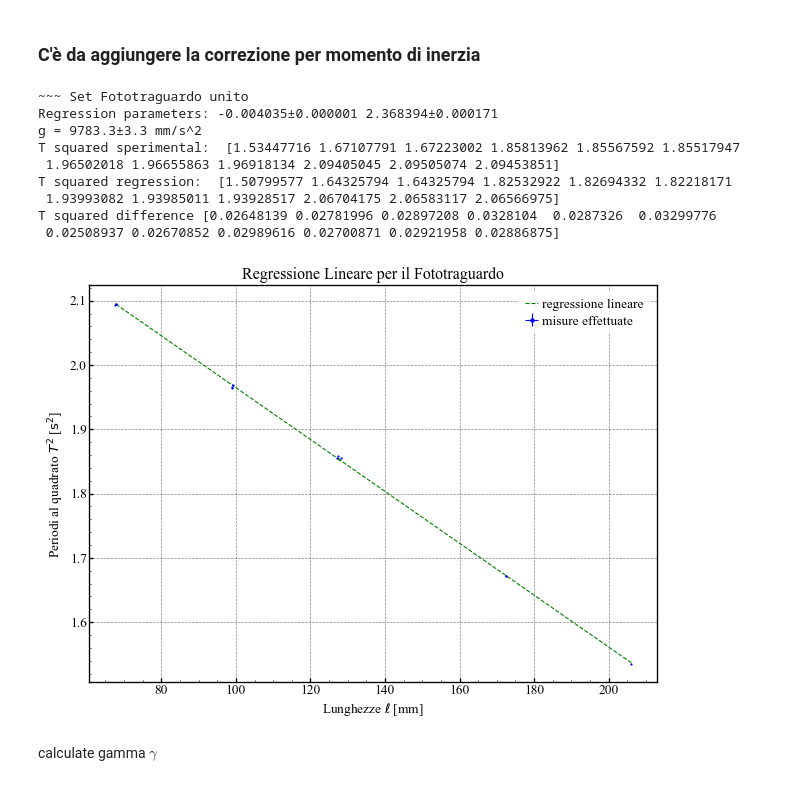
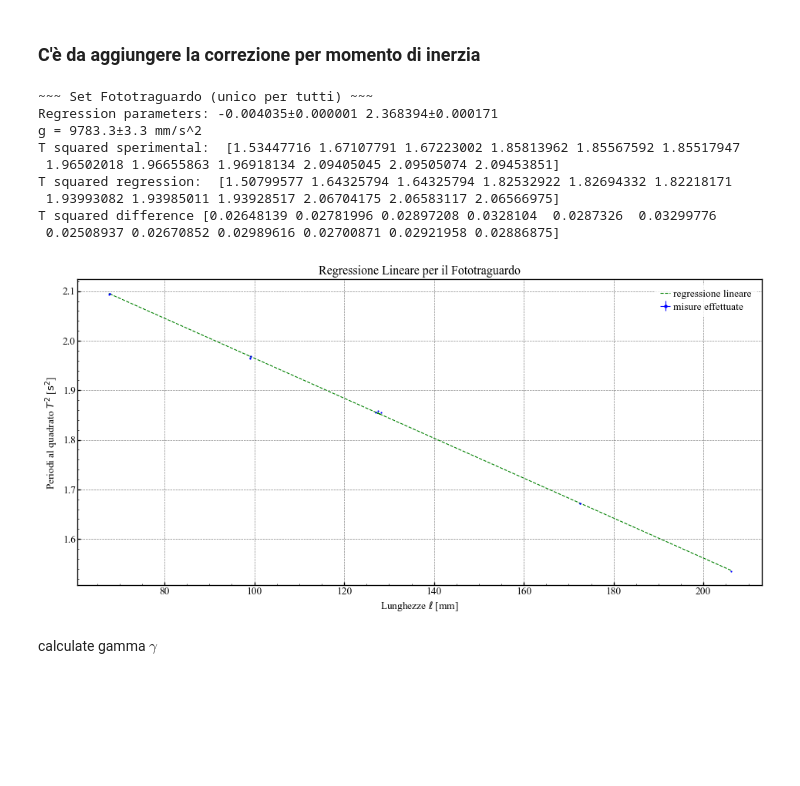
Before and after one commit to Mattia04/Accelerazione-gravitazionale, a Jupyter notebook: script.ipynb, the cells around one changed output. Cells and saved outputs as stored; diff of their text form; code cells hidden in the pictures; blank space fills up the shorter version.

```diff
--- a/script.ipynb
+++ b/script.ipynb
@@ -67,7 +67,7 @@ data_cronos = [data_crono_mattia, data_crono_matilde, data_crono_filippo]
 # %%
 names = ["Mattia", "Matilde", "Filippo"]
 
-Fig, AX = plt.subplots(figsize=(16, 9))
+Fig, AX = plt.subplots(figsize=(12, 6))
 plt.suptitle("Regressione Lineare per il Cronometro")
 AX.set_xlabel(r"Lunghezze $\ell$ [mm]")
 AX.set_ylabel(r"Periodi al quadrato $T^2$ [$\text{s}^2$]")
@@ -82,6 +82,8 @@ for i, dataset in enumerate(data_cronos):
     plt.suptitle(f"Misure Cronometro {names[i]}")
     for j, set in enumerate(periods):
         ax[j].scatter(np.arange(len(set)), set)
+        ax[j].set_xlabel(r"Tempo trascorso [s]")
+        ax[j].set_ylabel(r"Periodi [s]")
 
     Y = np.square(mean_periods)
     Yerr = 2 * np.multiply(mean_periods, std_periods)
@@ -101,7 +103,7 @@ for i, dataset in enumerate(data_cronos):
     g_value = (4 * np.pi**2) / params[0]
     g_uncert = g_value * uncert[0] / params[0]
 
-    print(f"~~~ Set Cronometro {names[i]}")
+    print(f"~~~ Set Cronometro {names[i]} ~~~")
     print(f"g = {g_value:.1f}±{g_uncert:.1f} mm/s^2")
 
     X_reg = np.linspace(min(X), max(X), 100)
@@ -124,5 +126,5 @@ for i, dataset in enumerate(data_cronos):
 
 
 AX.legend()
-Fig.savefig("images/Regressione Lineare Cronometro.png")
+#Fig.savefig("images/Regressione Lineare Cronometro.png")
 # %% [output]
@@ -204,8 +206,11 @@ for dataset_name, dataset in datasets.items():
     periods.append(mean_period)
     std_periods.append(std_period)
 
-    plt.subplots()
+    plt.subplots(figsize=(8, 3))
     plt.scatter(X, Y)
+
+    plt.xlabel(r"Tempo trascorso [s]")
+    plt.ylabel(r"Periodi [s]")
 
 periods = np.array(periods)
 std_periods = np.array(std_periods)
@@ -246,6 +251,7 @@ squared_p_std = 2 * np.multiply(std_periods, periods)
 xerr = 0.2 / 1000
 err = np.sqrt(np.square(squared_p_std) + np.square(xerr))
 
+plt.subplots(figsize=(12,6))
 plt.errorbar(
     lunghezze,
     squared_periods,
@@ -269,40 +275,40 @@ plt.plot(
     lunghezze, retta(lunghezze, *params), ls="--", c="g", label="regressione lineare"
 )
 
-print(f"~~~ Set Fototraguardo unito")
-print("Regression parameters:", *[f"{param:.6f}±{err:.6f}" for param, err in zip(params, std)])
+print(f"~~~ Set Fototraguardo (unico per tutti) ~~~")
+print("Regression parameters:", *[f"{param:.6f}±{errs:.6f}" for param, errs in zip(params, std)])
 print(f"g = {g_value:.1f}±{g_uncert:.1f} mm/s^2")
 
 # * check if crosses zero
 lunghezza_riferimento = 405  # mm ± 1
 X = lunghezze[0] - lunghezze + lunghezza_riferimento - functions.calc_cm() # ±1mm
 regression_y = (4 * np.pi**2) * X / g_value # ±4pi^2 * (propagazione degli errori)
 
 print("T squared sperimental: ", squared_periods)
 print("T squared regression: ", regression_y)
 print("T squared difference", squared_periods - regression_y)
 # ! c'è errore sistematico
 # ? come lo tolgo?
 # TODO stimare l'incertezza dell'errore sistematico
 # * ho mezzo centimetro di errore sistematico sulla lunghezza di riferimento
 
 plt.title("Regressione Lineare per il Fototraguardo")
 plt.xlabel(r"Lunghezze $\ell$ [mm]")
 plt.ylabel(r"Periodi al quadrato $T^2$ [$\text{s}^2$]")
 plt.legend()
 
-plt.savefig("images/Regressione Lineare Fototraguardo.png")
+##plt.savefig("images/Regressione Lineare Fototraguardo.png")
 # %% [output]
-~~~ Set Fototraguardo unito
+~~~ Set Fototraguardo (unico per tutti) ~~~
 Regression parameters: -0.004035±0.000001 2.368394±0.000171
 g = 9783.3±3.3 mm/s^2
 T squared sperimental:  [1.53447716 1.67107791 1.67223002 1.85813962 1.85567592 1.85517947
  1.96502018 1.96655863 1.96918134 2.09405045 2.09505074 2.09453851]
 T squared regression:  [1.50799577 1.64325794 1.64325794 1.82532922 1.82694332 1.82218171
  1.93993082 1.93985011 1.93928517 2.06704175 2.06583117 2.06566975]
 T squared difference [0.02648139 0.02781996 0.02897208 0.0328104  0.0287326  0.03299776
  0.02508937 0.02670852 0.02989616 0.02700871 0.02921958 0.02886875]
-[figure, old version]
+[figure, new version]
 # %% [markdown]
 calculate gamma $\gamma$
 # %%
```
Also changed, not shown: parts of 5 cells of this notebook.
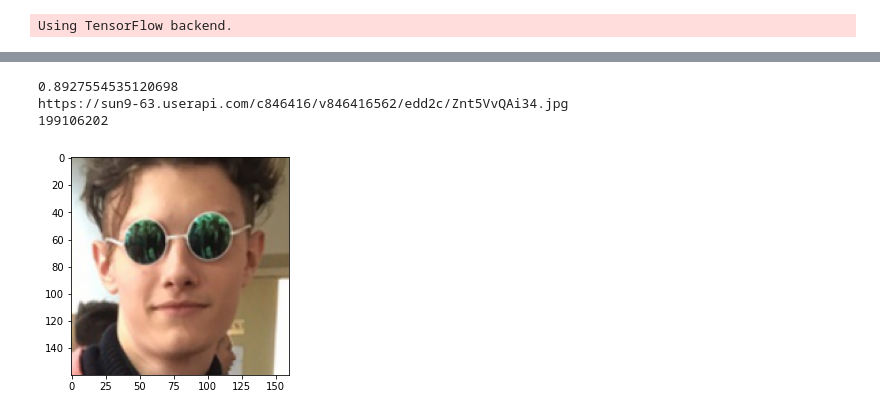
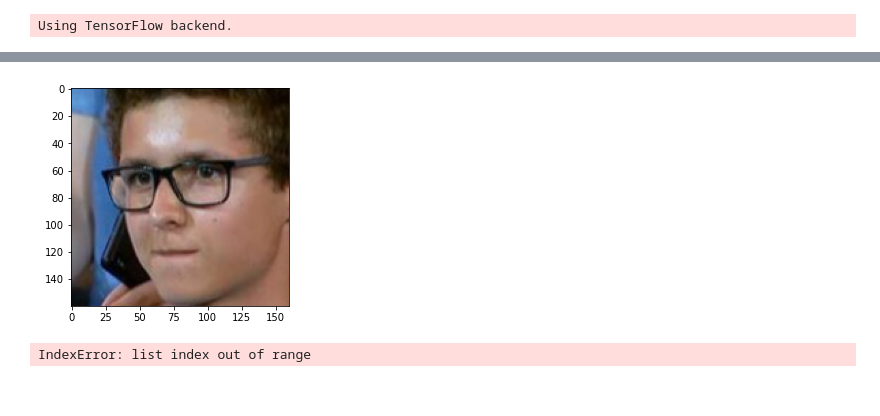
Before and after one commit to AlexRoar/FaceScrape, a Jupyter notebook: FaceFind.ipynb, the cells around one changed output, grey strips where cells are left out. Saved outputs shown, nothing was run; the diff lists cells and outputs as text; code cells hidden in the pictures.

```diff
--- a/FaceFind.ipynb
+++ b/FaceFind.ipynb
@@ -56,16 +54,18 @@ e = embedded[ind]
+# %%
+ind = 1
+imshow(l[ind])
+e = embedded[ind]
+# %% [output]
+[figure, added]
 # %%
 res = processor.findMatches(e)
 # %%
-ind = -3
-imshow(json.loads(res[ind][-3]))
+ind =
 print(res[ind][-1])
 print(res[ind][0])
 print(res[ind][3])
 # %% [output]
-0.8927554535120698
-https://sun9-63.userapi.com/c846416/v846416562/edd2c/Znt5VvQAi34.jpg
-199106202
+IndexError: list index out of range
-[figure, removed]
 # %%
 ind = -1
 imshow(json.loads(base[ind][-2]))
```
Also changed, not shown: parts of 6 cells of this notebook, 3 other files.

· · ·

- **Work order**
An unaltered copy of the material, without images, should be set down.

- **Response below**
Before and after one commit to Mattia04/Accelerazione-gravitazionale, a Jupyter notebook: script.ipynb, the cells around one changed output. Cells and saved outputs as stored; diff of their text form; code cells hidden in the pictures; blank space fills up the shorter version.

```diff
--- a/script.ipynb
+++ b/script.ipynb
@@ -67,7 +67,7 @@ data_cronos = [data_crono_mattia, data_crono_matilde, data_crono_filippo]
 # %%
 names = ["Mattia", "Matilde", "Filippo"]
 
-Fig, AX = plt.subplots(figsize=(16, 9))
+Fig, AX = plt.subplots(figsize=(12, 6))
 plt.suptitle("Regressione Lineare per il Cronometro")
 AX.set_xlabel(r"Lunghezze $\ell$ [mm]")
 AX.set_ylabel(r"Periodi al quadrato $T^2$ [$\text{s}^2$]")
@@ -82,6 +82,8 @@ for i, dataset in enumerate(data_cronos):
     plt.suptitle(f"Misure Cronometro {names[i]}")
     for j, set in enumerate(periods):
         ax[j].scatter(np.arange(len(set)), set)
+        ax[j].set_xlabel(r"Tempo trascorso [s]")
+        ax[j].set_ylabel(r"Periodi [s]")
 
     Y = np.square(mean_periods)
     Yerr = 2 * np.multiply(mean_periods, std_periods)
@@ -101,7 +103,7 @@ for i, dataset in enumerate(data_cronos):
     g_value = (4 * np.pi**2) / params[0]
     g_uncert = g_value * uncert[0] / params[0]
 
-    print(f"~~~ Set Cronometro {names[i]}")
+    print(f"~~~ Set Cronometro {names[i]} ~~~")
     print(f"g = {g_value:.1f}±{g_uncert:.1f} mm/s^2")
 
     X_reg = np.linspace(min(X), max(X), 100)
@@ -124,5 +126,5 @@ for i, dataset in enumerate(data_cronos):
 
 
 AX.legend()
-Fig.savefig("images/Regressione Lineare Cronometro.png")
+#Fig.savefig("images/Regressione Lineare Cronometro.png")
 # %% [output]
@@ -204,8 +206,11 @@ for dataset_name, dataset in datasets.items():
     periods.append(mean_period)
     std_periods.append(std_period)
 
-    plt.subplots()
+    plt.subplots(figsize=(8, 3))
     plt.scatter(X, Y)
+
+    plt.xlabel(r"Tempo trascorso [s]")
+    plt.ylabel(r"Periodi [s]")
 
 periods = np.array(periods)
 std_periods = np.array(std_periods)
@@ -246,6 +251,7 @@ squared_p_std = 2 * np.multiply(std_periods, periods)
 xerr = 0.2 / 1000
 err = np.sqrt(np.square(squared_p_std) + np.square(xerr))
 
+plt.subplots(figsize=(12,6))
 plt.errorbar(
     lunghezze,
     squared_periods,
@@ -269,40 +275,40 @@ plt.plot(
     lunghezze, retta(lunghezze, *params), ls="--", c="g", label="regressione lineare"
 )
 
-print(f"~~~ Set Fototraguardo unito")
-print("Regression parameters:", *[f"{param:.6f}±{err:.6f}" for param, err in zip(params, std)])
+print(f"~~~ Set Fototraguardo (unico per tutti) ~~~")
+print("Regression parameters:", *[f"{param:.6f}±{errs:.6f}" for param, errs in zip(params, std)])
 print(f"g = {g_value:.1f}±{g_uncert:.1f} mm/s^2")
 
 # * check if crosses zero
 lunghezza_riferimento = 405  # mm ± 1
 X = lunghezze[0] - lunghezze + lunghezza_riferimento - functions.calc_cm() # ±1mm
 regression_y = (4 * np.pi**2) * X / g_value # ±4pi^2 * (propagazione degli errori)
 
 print("T squared sperimental: ", squared_periods)
 print("T squared regression: ", regression_y)
 print("T squared difference", squared_periods - regression_y)
 # ! c'è errore sistematico
 # ? come lo tolgo?
 # TODO stimare l'incertezza dell'errore sistematico
 # * ho mezzo centimetro di errore sistematico sulla lunghezza di riferimento
 
 plt.title("Regressione Lineare per il Fototraguardo")
 plt.xlabel(r"Lunghezze $\ell$ [mm]")
 plt.ylabel(r"Periodi al quadrato $T^2$ [$\text{s}^2$]")
 plt.legend()
 
-plt.savefig("images/Regressione Lineare Fototraguardo.png")
+##plt.savefig("images/Regressione Lineare Fototraguardo.png")
 # %% [output]
-~~~ Set Fototraguardo unito
+~~~ Set Fototraguardo (unico per tutti) ~~~
 Regression parameters: -0.004035±0.000001 2.368394±0.000171
 g = 9783.3±3.3 mm/s^2
 T squared sperimental:  [1.53447716 1.67107791 1.67223002 1.85813962 1.85567592 1.85517947
  1.96502018 1.96655863 1.96918134 2.09405045 2.09505074 2.09453851]
 T squared regression:  [1.50799577 1.64325794 1.64325794 1.82532922 1.82694332 1.82218171
  1.93993082 1.93985011 1.93928517 2.06704175 2.06583117 2.06566975]
 T squared difference [0.02648139 0.02781996 0.02897208 0.0328104  0.0287326  0.03299776
  0.02508937 0.02670852 0.02989616 0.02700871 0.02921958 0.02886875]
-[figure, old version]
+[figure, new version]
 # %% [markdown]
 calculate gamma $\gamma$
 # %%
```
Also changed, not shown: parts of 5 cells of this notebook.
Before and after one commit to AlexRoar/FaceScrape, a Jupyter notebook: FaceFind.ipynb, the cells around one changed output, grey strips where cells are left out. Saved outputs shown, nothing was run; the diff lists cells and outputs as text; code cells hidden in the pictures.

```diff
--- a/FaceFind.ipynb
+++ b/FaceFind.ipynb
@@ -56,16 +54,18 @@ e = embedded[ind]
+# %%
+ind = 1
+imshow(l[ind])
+e = embedded[ind]
+# %% [output]
+[figure, added]
 # %%
 res = processor.findMatches(e)
 # %%
-ind = -3
-imshow(json.loads(res[ind][-3]))
+ind =
 print(res[ind][-1])
 print(res[ind][0])
 print(res[ind][3])
 # %% [output]
-0.8927554535120698
-https://sun9-63.userapi.com/c846416/v846416562/edd2c/Znt5VvQAi34.jpg
-199106202
+IndexError: list index out of range
-[figure, removed]
 # %%
 ind = -1
 imshow(json.loads(base[ind][-2]))
```
Also changed, not shown: parts of 6 cells of this notebook, 3 other files.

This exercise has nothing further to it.